One of Rishi Sunak's top cabinet ministers has said he would not give the Welsh Government the powers to simplify gender recognition laws.
Last week, the Welsh Government published its LGBTQ+ Action Plan, saying it will "trigger" a request and start negotiation with the UK government to devolve powers related to gender recognition to "support the Trans community".
Speaking on the issue during last night's ITV Wales' Sharp End programme, Welsh Secretary David TC Davies said, "I don't want to see the Welsh Government getting powers to do what they want to do which is to enable the most vulnerable people [...] the most vulnerable people that I can think of are female prisoners.
"It's not going to happen."
Under current devolution rules, only the UK Parliament can change the law on the issue in Wales but the government here said it would seek "devolved powers in relation to Gender Recognition".
"We had a prison governor come into the Welsh affairs select committee saying that over 90% had been the victims of physical or sexual abuse", Mr Davies said.
"The idea that somebody who is a male, somebody who has committed the act of rape, who is a male - and in the case of this person in Scotland, he is a he - should be put into a prison with vulnerable female prisoners is totally unacceptable and that should not be allowed."
Mr TC Davies was referring to the case of Isla Bryson who was taken to a female-only prison after being convicted of two rapes which took place when she was a man known as Adam Graham. She was later transferred to a prison on the male estate, understood to be HMP Edinburgh.
Scotland’s Justice Secretary announced a pause on its transgender prison rules after MSPs voiced anger at reports that prisoner Ms Scott’s request to move to the women’s estate had been rubber stamped.
Plaid Cymru's Westminster leader Liz Saville Roberts accused Mr TC Davies' comments as "bland populism" and said the issue needed to be approached with "compassion.
"This is amongst some of the most vulnerable people in the world" she said.
"Now this is something I have no experience of myself, I think as politicians, when you're dealing with a tiny minority of people, we should approach this with compassion and not allow it to become a political football in the way that it has."
In the government's LGBTQ+ Action Plan, Mark Drakeford said he wanted to "create a society where LGBTQ+ people feel safe to live and love authentically, openly, and freely as themselves".
The plan said it sets out to "improve the lives of, and outcomes for, LGBTQ+ people. It includes a wide range of policy-specific actions relating to human rights, education, improving safety, housing, health and social care, sport, culture, and promoting community cohesion."

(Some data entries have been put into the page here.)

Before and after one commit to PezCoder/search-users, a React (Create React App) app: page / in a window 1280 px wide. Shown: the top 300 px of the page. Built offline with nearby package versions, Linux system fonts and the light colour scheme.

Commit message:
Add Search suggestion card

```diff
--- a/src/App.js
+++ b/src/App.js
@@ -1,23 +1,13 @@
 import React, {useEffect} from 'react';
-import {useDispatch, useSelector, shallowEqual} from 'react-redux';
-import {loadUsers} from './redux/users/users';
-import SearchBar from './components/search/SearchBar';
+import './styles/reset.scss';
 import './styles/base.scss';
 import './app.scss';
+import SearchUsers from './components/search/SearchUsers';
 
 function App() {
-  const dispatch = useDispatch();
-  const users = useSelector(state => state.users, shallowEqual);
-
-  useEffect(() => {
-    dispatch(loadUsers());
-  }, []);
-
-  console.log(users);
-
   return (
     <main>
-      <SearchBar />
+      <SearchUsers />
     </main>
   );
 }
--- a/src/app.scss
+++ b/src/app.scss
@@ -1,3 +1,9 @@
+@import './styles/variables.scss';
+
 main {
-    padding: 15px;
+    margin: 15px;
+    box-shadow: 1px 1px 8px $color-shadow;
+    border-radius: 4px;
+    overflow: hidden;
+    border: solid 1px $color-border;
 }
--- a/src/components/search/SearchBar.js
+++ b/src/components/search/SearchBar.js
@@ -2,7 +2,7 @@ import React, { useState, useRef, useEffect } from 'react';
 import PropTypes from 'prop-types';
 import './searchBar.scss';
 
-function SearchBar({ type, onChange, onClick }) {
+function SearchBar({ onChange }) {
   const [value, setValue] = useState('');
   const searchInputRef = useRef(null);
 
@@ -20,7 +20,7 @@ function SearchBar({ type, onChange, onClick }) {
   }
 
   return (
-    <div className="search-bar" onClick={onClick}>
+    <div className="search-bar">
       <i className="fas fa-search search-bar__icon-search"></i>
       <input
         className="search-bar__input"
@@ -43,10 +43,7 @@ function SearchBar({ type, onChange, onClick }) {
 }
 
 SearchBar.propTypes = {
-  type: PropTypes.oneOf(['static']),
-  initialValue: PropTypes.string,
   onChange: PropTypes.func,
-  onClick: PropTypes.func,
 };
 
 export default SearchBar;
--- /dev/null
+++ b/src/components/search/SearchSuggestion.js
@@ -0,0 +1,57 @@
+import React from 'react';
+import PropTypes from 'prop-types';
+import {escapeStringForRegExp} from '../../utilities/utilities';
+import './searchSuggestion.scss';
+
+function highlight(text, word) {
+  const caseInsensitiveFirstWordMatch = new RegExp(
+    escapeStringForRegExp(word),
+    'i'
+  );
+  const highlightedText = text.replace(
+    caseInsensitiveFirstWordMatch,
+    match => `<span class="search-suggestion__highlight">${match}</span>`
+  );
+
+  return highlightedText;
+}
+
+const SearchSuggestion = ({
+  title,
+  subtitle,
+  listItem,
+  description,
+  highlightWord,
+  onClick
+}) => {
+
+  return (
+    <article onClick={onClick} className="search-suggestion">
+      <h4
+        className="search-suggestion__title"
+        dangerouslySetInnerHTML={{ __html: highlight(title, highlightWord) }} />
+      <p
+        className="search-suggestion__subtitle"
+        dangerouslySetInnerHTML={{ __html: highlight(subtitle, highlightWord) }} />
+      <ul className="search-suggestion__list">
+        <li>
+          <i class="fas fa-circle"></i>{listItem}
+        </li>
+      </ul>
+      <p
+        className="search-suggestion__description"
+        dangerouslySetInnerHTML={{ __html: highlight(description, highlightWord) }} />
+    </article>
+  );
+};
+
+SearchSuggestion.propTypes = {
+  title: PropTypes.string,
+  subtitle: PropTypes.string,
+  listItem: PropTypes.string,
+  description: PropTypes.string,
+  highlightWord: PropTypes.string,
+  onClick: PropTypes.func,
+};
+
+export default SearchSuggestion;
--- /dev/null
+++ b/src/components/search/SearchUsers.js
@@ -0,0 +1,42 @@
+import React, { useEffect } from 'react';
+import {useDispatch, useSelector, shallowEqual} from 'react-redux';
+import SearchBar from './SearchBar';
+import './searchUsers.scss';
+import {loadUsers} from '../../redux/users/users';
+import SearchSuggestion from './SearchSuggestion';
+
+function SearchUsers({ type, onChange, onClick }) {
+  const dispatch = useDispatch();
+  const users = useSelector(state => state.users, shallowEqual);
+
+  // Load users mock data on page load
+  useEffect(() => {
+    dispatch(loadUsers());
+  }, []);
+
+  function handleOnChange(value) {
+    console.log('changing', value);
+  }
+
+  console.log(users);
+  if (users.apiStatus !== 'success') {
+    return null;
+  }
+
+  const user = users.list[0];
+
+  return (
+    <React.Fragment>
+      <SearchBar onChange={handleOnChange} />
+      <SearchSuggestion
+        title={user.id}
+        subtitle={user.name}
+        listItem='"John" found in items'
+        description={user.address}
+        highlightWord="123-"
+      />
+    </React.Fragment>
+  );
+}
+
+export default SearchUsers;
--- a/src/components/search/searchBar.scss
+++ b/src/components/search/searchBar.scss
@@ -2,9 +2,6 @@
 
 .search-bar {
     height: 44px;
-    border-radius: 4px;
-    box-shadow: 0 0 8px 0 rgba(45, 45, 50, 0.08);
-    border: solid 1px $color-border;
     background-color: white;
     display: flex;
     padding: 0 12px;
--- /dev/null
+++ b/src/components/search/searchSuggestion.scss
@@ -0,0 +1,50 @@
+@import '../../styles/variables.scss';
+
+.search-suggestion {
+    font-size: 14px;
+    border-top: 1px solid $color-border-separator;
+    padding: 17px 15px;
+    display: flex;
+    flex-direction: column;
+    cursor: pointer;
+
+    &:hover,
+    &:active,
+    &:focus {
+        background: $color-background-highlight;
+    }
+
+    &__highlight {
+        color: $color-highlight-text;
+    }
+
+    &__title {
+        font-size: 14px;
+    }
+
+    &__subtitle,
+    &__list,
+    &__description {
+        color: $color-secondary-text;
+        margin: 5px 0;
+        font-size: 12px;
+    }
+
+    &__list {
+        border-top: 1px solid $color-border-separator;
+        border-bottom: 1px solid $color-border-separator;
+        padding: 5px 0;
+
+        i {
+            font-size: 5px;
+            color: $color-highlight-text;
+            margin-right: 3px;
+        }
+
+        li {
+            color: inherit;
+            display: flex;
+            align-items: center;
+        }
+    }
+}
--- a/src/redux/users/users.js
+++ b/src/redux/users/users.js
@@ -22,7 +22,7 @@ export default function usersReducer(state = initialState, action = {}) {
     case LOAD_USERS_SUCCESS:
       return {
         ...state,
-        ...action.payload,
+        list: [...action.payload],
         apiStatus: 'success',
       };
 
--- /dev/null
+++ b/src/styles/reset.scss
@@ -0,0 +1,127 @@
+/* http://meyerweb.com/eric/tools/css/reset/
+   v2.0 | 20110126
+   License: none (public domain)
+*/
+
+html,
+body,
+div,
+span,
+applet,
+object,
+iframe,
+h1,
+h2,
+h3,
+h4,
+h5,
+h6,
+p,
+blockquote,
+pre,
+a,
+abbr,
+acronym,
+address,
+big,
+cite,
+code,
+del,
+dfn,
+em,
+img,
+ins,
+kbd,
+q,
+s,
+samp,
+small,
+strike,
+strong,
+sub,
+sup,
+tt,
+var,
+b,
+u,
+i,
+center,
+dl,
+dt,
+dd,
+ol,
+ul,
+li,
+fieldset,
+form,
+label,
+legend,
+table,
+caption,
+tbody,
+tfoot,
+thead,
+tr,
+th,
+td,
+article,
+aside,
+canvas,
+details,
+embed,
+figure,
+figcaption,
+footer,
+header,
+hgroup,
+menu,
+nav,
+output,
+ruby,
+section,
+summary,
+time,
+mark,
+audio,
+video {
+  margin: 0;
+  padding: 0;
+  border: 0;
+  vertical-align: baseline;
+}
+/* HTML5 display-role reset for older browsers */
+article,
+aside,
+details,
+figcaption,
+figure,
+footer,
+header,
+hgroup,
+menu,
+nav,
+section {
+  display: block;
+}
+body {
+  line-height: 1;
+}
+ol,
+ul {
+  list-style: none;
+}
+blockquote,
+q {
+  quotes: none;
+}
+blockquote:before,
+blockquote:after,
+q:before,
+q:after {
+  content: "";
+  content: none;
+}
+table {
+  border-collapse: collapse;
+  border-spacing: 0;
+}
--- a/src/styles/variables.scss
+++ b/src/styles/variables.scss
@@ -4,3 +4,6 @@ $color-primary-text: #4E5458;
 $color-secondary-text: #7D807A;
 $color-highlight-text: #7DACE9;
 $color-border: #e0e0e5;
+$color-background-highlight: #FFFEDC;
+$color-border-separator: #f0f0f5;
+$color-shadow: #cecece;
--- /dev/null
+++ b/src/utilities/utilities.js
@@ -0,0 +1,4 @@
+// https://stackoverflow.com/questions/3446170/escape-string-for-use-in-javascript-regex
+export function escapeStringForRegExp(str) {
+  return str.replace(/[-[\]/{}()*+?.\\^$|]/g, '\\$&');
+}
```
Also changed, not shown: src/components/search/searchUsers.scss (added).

Deputy Minister for Social Partnership Hannah Blythyn said, "Progress can and never should be taken for granted. LGBTQ+ communities remain under attack, with our hard-fought-for rights at risk of being rolled back around the world, including here in the UK.“
Catch up with Sharp End here.